And what he’s saying makes sense once you allow for the blind spot that afflicts mainstream media (and polling methods) when it comes to figuring the likely impact of Progressive candidates/policies.

If Cenk is right (and I don’t think he’s wrong), then in a few days time pundits will be scratching their heads yet again, trying to figure why respected polling was so wrong while they celebrate a Democratic wave that they didn’t see coming. But here’s a thing…

When they celebrate a Democratic wave, they’ll likely be missing the point that it has happened in spite of the established Democratic Party, and because of the Progressive candidates (and not so progressive but populist candidates like Richard Ojeda) whose prospects they themselves keep underplaying and dismissing in their commentary.

I suspect there will be some interesting and fraught commentary around US politics in coming weeks and months…which is another upcoming dynamic that Cenk Uygur has picked.

Assuming a Democratic wave in the House (and it is just an assumption being made for the sake of argument at this point), then…well as Cenk Uygur again, this time as a guest the National Press Club in Washington “laying it on the line” for his fellow journalists says – there’s going to be “a war” between old media and new media.

 

For my part, I’d view what Cenk is referring to in terms of what has happened in the UK, where old media continues to fight a rearguard action against the politics and popularity of UK Labour being led by Corbyn and new media in the UK like The Canary routinely calling out old media and the centrist politics and strategies it promotes.

In NZ, I don’t think we have a population base that would support any substantive new media. So what NZ has is a lop sided media landscape that people seem to be generally turning away from. Who watches the TV news these days? Newspaper readership is going down. But apart from blogs, there is little or no opportunity to create an Intercept, or a Young Turks or a Canary for countervailing views to be expressed here.

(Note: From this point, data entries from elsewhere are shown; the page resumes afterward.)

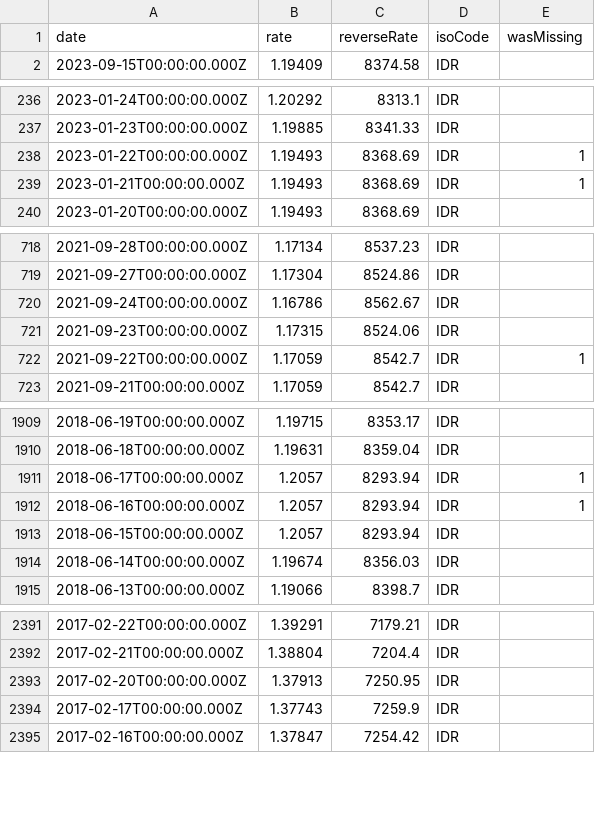
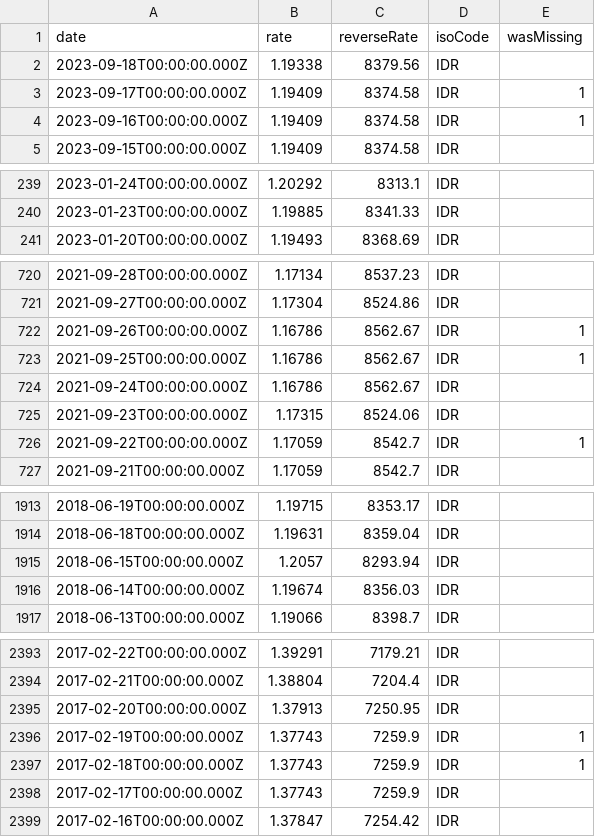
Before and after one commit to GeorgeSG/bnb-currency-exchange-rates, a CSV file: data/IDR.csv, drawn as a sheet; only a part is shown, gaps mark what is left out; the diff covers the shown part only.

Commit message:
Update exchange rates

```diff
--- a/data/IDR.csv
+++ b/data/IDR.csv
@@ -1,2 +1,5 @@
 "date","rate","reverseRate","isoCode","wasMissing"
+"2023-09-18T00:00:00.000Z","1.19338","8379.56","IDR",
+"2023-09-17T00:00:00.000Z","1.19409","8374.58","IDR",1
+"2023-09-16T00:00:00.000Z","1.19409","8374.58","IDR",1
 "2023-09-15T00:00:00.000Z","1.19409","8374.58","IDR",
@@ -237,4 +240,2 @@
 "2023-01-23T00:00:00.000Z","1.19885","8341.33","IDR",
-"2023-01-22T00:00:00.000Z","1.19493","8368.69","IDR",1
-"2023-01-21T00:00:00.000Z","1.19493","8368.69","IDR",1
 "2023-01-20T00:00:00.000Z","1.19493","8368.69","IDR",
@@ -719,2 +721,4 @@
 "2021-09-27T00:00:00.000Z","1.17304","8524.86","IDR",
+"2021-09-26T00:00:00.000Z","1.16786","8562.67","IDR",1
+"2021-09-25T00:00:00.000Z","1.16786","8562.67","IDR",1
 "2021-09-24T00:00:00.000Z","1.16786","8562.67","IDR",
@@ -1910,4 +1914,2 @@
 "2018-06-18T00:00:00.000Z","1.19631","8359.04","IDR",
-"2018-06-17T00:00:00.000Z","1.2057","8293.94","IDR",1
-"2018-06-16T00:00:00.000Z","1.2057","8293.94","IDR",1
 "2018-06-15T00:00:00.000Z","1.2057","8293.94","IDR",
@@ -2393,2 +2395,4 @@
 "2017-02-20T00:00:00.000Z","1.37913","7250.95","IDR",
+"2017-02-19T00:00:00.000Z","1.37743","7259.9","IDR",1
+"2017-02-18T00:00:00.000Z","1.37743","7259.9","IDR",1
 "2017-02-17T00:00:00.000Z","1.37743","7259.9","IDR",
```
Also changed, not shown: 5 added rows and 4 removed rows elsewhere in this file, data/ILS.csv, data/MYR.csv, 40 other files.
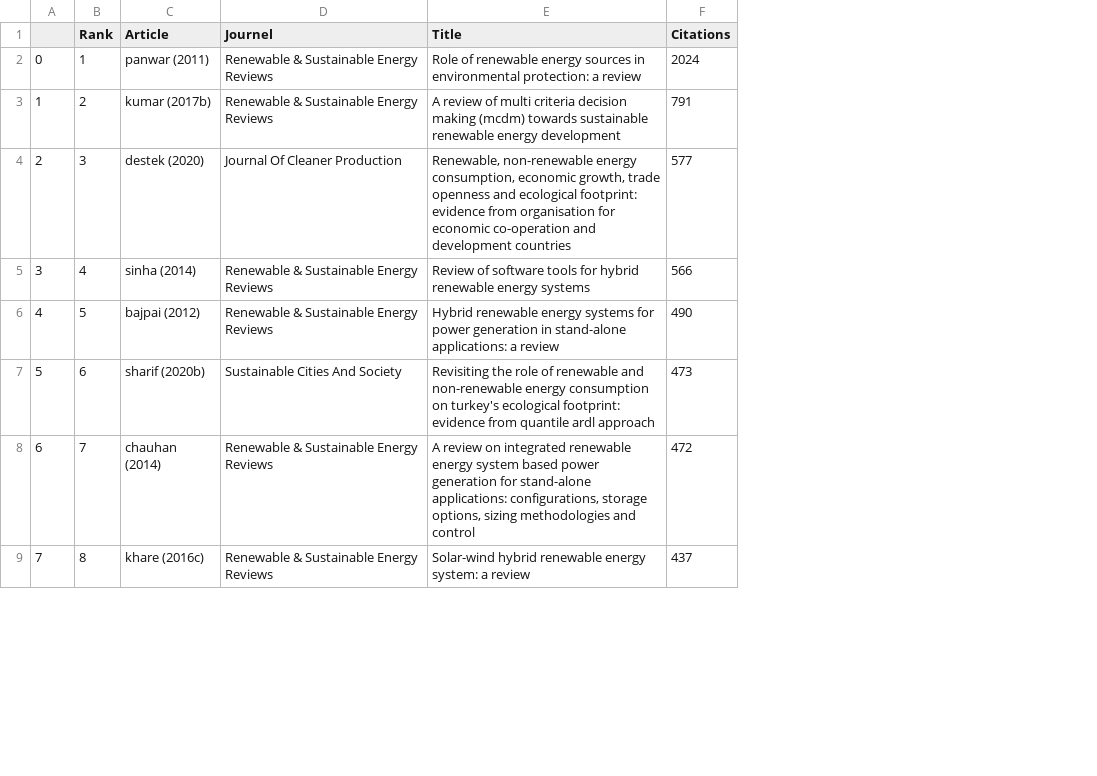
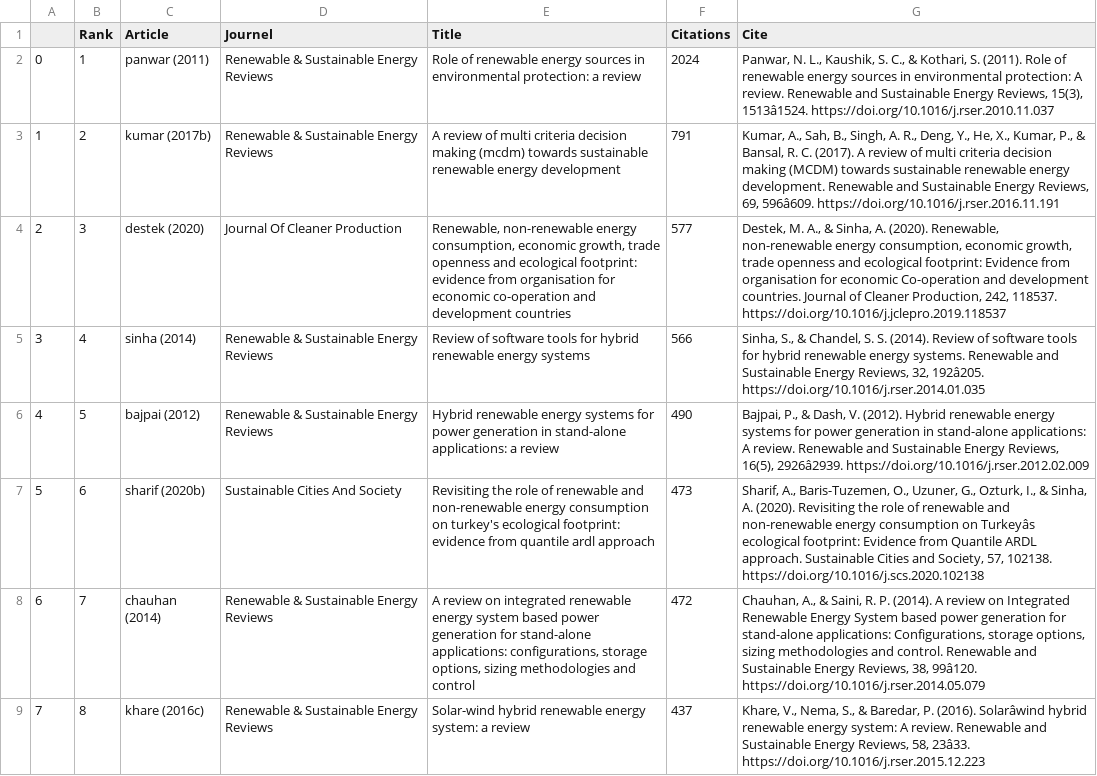
Before and after one commit to PyroSama07/bibliographical_analysis, a CSV file: resources/article_citations.csv, drawn as a sheet; only a part is shown; the diff names each change by its address in the sheet, - before the commit and + after, or states it on an @@ line.

Commit message:
Add files via upload

```diff
--- a/resources/article_citations.csv
+++ b/resources/article_citations.csv
+column G (Cite), rows 2-9: Panwar, N. L., Kaushik, S. C., & Kothari, S. (2011). Role of renewable energy sources in environmental protection: A review. Renewable and Sustainable Energy Reviews, 15(3), 1513â1524. https://doi.org/10.1016/j.rser.2010.11.037 | Kumar, A., Sah, B., Singh, A. R., Deng, Y., He, X., Kumar, P., & Bansal, R. C. (2017). A review of multi criteria decision making (MCDM) towards sustainable renewable energy development. Renewable and Sustainable Energy Reviews, 69, 596â609. https://doi.org/10.1016/j.rser.2016.11.191 | Destek, M. A., & Sinha, A. (2020). Renewable, non-renewable energy consumption, economic growth, trade openness and ecological footprint: Evidence from organisation for economic Co-operation and development countries. Journal of Cleaner Production, 242, 118537. https://doi.org/10.1016/j.jclepro.2019.118537 | Sinha, S., & Chandel, S. S. (2014). Review of software tools for hybrid renewable energy systems. Renewable and Sustainable Energy Reviews, 32, 192â205. https://doi.org/10.1016/j.rser.2014.01.035 | Bajpai, P., & Dash, V. (2012). Hybrid renewable energy systems for power generation in stand-alone applications: A review. Renewable and Sustainable Energy Reviews, 16(5), 2926â2939. https://doi.org/10.1016/j.rser.2012.02.009 | Sharif, A., Baris-Tuzemen, O., Uzuner, G., Ozturk, I., & Sinha, A. (2020). Revisiting the role of renewable and non-renewable energy consumption on Turkeyâs ecological footprint: Evidence from Quantile ARDL approach. Sustainable Cities and Society, 57, 102138. https://doi.org/10.1016/j.scs.2020.102138 | Chauhan, A., & Saini, R. P. (2014). A review on Integrated Renewable Energy System based power generation for stand-alone applications: Configurations, storage options, sizing methodologies and control. Renewable and Sustainable Energy Reviews, 38, 99â120. https://doi.org/10.1016/j.rser.2014.05.079 | Khare, V., Nema, S., & Baredar, P. (2016). Solarâwind hybrid renewable energy system: A review. Renewable and Sustainable Energy Reviews, 58, 23â33. https://doi.org/10.1016/j.rser.2015.12.223
```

That as it may be, the world is changing. There are powerful vested or institutional interests that will serve to protect or promote the status quo because “their interests” (it’s not a conspiracy) and ever growing numbers of people who are done with it. It’s not sustainable.

And as the centre collapses we get both good and bad alternatives thrown up. Sadly, it would seem that those gathered around the status quo are locked into a pattern whereby they help promote bad options by presenting them as a fearful spectre that people should run from – but people vote for them anyway – while dismissing or squelching alternatives coming in from a left or progressive perspective.

Interesting times straight ahead.

48 comments on “A Democratic Cakewalk.”

  1. Ian Barnes 1

    So Cenk reckons 38+ swing to the Dems and you think he’s on the right track…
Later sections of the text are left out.